Version difference data
=== Section Start ===

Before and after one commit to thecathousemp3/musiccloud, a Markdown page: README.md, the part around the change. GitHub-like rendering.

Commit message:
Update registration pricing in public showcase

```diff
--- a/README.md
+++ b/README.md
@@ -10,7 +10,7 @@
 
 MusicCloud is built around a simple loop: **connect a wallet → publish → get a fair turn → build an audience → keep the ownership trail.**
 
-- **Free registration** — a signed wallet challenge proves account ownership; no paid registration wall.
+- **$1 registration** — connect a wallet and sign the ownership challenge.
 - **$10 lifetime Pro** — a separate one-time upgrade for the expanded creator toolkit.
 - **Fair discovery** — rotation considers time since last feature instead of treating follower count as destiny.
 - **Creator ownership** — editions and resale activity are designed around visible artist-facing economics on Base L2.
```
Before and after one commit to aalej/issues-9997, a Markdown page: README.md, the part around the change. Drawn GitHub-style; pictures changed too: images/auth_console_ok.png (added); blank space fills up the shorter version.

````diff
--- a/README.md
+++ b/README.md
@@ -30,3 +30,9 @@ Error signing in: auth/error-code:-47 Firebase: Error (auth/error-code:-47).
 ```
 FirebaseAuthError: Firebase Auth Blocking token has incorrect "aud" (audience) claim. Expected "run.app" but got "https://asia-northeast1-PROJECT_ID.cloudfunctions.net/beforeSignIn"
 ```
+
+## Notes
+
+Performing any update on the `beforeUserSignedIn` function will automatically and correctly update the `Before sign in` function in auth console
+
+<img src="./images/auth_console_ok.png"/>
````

=== Section End ===

■ **Directions**
Return, in full, every line of these entries that holds "around".

■ **Output of the exercise**
Before and after one commit to thecathousemp3/musiccloud, a Markdown page: README.md, the part around the change. GitHub-like rendering.
 MusicCloud is built around a simple loop: **connect a wallet → publish → get a fair turn → build an audience → keep the ownership trail.**
 - **Creator ownership** — editions and resale activity are designed around visible artist-facing economics on Base L2.
Before and after one commit to aalej/issues-9997, a Markdown page: README.md, the part around the change. Drawn GitHub-style; pictures changed too: images/auth_console_ok.png (added); blank space fills up the shorter version.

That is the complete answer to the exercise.